Problem requirements:
An exact reprint of all the records is the expected answer.

Extracted records:
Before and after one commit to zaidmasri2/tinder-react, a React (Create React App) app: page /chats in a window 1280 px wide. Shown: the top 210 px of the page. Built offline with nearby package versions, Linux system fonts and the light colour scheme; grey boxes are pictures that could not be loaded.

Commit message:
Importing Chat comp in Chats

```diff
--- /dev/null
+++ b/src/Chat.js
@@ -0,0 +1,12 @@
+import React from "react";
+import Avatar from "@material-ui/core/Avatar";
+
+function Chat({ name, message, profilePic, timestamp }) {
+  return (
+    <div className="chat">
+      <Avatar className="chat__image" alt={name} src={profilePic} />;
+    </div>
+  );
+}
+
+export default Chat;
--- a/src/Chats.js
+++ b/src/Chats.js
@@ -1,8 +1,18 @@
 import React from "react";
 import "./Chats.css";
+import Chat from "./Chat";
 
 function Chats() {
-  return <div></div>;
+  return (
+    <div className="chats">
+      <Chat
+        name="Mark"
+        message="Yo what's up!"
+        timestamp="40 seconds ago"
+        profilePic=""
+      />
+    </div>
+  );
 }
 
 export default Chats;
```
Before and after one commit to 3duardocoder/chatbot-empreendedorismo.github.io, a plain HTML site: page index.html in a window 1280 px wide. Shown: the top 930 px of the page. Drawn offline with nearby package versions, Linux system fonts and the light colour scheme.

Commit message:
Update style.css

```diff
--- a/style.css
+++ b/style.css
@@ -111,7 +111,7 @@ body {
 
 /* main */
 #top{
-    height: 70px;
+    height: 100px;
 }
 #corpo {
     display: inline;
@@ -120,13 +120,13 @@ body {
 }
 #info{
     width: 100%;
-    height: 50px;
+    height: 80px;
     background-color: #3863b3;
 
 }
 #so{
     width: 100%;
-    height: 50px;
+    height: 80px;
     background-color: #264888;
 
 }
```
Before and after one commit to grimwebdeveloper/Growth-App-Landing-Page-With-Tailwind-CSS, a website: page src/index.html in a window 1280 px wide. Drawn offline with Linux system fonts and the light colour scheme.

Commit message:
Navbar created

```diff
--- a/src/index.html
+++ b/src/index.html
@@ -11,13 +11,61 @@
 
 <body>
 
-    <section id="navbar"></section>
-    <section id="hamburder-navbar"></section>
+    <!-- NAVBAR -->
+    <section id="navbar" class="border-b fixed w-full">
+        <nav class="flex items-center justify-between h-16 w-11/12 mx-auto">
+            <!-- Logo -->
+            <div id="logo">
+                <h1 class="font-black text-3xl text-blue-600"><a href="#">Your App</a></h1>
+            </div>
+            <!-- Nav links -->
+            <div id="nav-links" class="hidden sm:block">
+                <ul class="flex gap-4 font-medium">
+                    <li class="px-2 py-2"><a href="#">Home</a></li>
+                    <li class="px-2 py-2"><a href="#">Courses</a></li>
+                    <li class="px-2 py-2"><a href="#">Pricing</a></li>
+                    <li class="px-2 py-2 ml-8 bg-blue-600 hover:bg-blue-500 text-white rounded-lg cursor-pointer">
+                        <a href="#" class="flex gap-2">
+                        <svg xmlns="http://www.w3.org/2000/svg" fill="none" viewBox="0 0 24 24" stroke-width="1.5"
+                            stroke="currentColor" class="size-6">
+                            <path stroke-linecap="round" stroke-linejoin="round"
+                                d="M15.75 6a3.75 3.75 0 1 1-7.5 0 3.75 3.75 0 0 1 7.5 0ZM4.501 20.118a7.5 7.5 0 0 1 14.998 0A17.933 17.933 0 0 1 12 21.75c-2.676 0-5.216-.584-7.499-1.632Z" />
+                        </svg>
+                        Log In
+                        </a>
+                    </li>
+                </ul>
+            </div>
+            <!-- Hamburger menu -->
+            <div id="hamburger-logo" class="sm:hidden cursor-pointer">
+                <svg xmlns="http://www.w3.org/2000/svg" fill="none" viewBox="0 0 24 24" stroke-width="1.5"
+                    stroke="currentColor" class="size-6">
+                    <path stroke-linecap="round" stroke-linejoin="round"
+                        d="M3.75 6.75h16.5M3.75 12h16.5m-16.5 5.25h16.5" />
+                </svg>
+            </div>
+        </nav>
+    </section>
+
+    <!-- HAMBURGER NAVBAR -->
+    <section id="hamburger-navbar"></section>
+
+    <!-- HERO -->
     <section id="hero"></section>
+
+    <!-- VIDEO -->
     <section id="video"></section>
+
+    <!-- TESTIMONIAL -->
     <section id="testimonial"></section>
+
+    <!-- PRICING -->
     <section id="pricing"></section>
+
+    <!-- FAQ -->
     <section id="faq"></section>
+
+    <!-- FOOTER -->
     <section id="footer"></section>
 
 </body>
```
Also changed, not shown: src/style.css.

Answer below:
Before and after one commit to zaidmasri2/tinder-react, a React (Create React App) app: page /chats in a window 1280 px wide. Shown: the top 210 px of the page. Built offline with nearby package versions, Linux system fonts and the light colour scheme; grey boxes are pictures that could not be loaded.

Commit message:
Importing Chat comp in Chats

```diff
--- /dev/null
+++ b/src/Chat.js
@@ -0,0 +1,12 @@
+import React from "react";
+import Avatar from "@material-ui/core/Avatar";
+
+function Chat({ name, message, profilePic, timestamp }) {
+  return (
+    <div className="chat">
+      <Avatar className="chat__image" alt={name} src={profilePic} />;
+    </div>
+  );
+}
+
+export default Chat;
--- a/src/Chats.js
+++ b/src/Chats.js
@@ -1,8 +1,18 @@
 import React from "react";
 import "./Chats.css";
+import Chat from "./Chat";
 
 function Chats() {
-  return <div></div>;
+  return (
+    <div className="chats">
+      <Chat
+        name="Mark"
+        message="Yo what's up!"
+        timestamp="40 seconds ago"
+        profilePic=""
+      />
+    </div>
+  );
 }
 
 export default Chats;
```
Before and after one commit to 3duardocoder/chatbot-empreendedorismo.github.io, a plain HTML site: page index.html in a window 1280 px wide. Shown: the top 930 px of the page. Drawn offline with nearby package versions, Linux system fonts and the light colour scheme.

Commit message:
Update style.css

```diff
--- a/style.css
+++ b/style.css
@@ -111,7 +111,7 @@ body {
 
 /* main */
 #top{
-    height: 70px;
+    height: 100px;
 }
 #corpo {
     display: inline;
@@ -120,13 +120,13 @@ body {
 }
 #info{
     width: 100%;
-    height: 50px;
+    height: 80px;
     background-color: #3863b3;
 
 }
 #so{
     width: 100%;
-    height: 50px;
+    height: 80px;
     background-color: #264888;
 
 }
```
Before and after one commit to grimwebdeveloper/Growth-App-Landing-Page-With-Tailwind-CSS, a website: page src/index.html in a window 1280 px wide. Drawn offline with Linux system fonts and the light colour scheme.

Commit message:
Navbar created

```diff
--- a/src/index.html
+++ b/src/index.html
@@ -11,13 +11,61 @@
 
 <body>
 
-    <section id="navbar"></section>
-    <section id="hamburder-navbar"></section>
+    <!-- NAVBAR -->
+    <section id="navbar" class="border-b fixed w-full">
+        <nav class="flex items-center justify-between h-16 w-11/12 mx-auto">
+            <!-- Logo -->
+            <div id="logo">
+                <h1 class="font-black text-3xl text-blue-600"><a href="#">Your App</a></h1>
+            </div>
+            <!-- Nav links -->
+            <div id="nav-links" class="hidden sm:block">
+                <ul class="flex gap-4 font-medium">
+                    <li class="px-2 py-2"><a href="#">Home</a></li>
+                    <li class="px-2 py-2"><a href="#">Courses</a></li>
+                    <li class="px-2 py-2"><a href="#">Pricing</a></li>
+                    <li class="px-2 py-2 ml-8 bg-blue-600 hover:bg-blue-500 text-white rounded-lg cursor-pointer">
+                        <a href="#" class="flex gap-2">
+                        <svg xmlns="http://www.w3.org/2000/svg" fill="none" viewBox="0 0 24 24" stroke-width="1.5"
+                            stroke="currentColor" class="size-6">
+                            <path stroke-linecap="round" stroke-linejoin="round"
+                                d="M15.75 6a3.75 3.75 0 1 1-7.5 0 3.75 3.75 0 0 1 7.5 0ZM4.501 20.118a7.5 7.5 0 0 1 14.998 0A17.933 17.933 0 0 1 12 21.75c-2.676 0-5.216-.584-7.499-1.632Z" />
+                        </svg>
+                        Log In
+                        </a>
+                    </li>
+                </ul>
+            </div>
+            <!-- Hamburger menu -->
+            <div id="hamburger-logo" class="sm:hidden cursor-pointer">
+                <svg xmlns="http://www.w3.org/2000/svg" fill="none" viewBox="0 0 24 24" stroke-width="1.5"
+                    stroke="currentColor" class="size-6">
+                    <path stroke-linecap="round" stroke-linejoin="round"
+                        d="M3.75 6.75h16.5M3.75 12h16.5m-16.5 5.25h16.5" />
+                </svg>
+            </div>
+        </nav>
+    </section>
+
+    <!-- HAMBURGER NAVBAR -->
+    <section id="hamburger-navbar"></section>
+
+    <!-- HERO -->
     <section id="hero"></section>
+
+    <!-- VIDEO -->
     <section id="video"></section>
+
+    <!-- TESTIMONIAL -->
     <section id="testimonial"></section>
+
+    <!-- PRICING -->
     <section id="pricing"></section>
+
+    <!-- FAQ -->
     <section id="faq"></section>
+
+    <!-- FOOTER -->
     <section id="footer"></section>
 
 </body>
```
Also changed, not shown: src/style.css.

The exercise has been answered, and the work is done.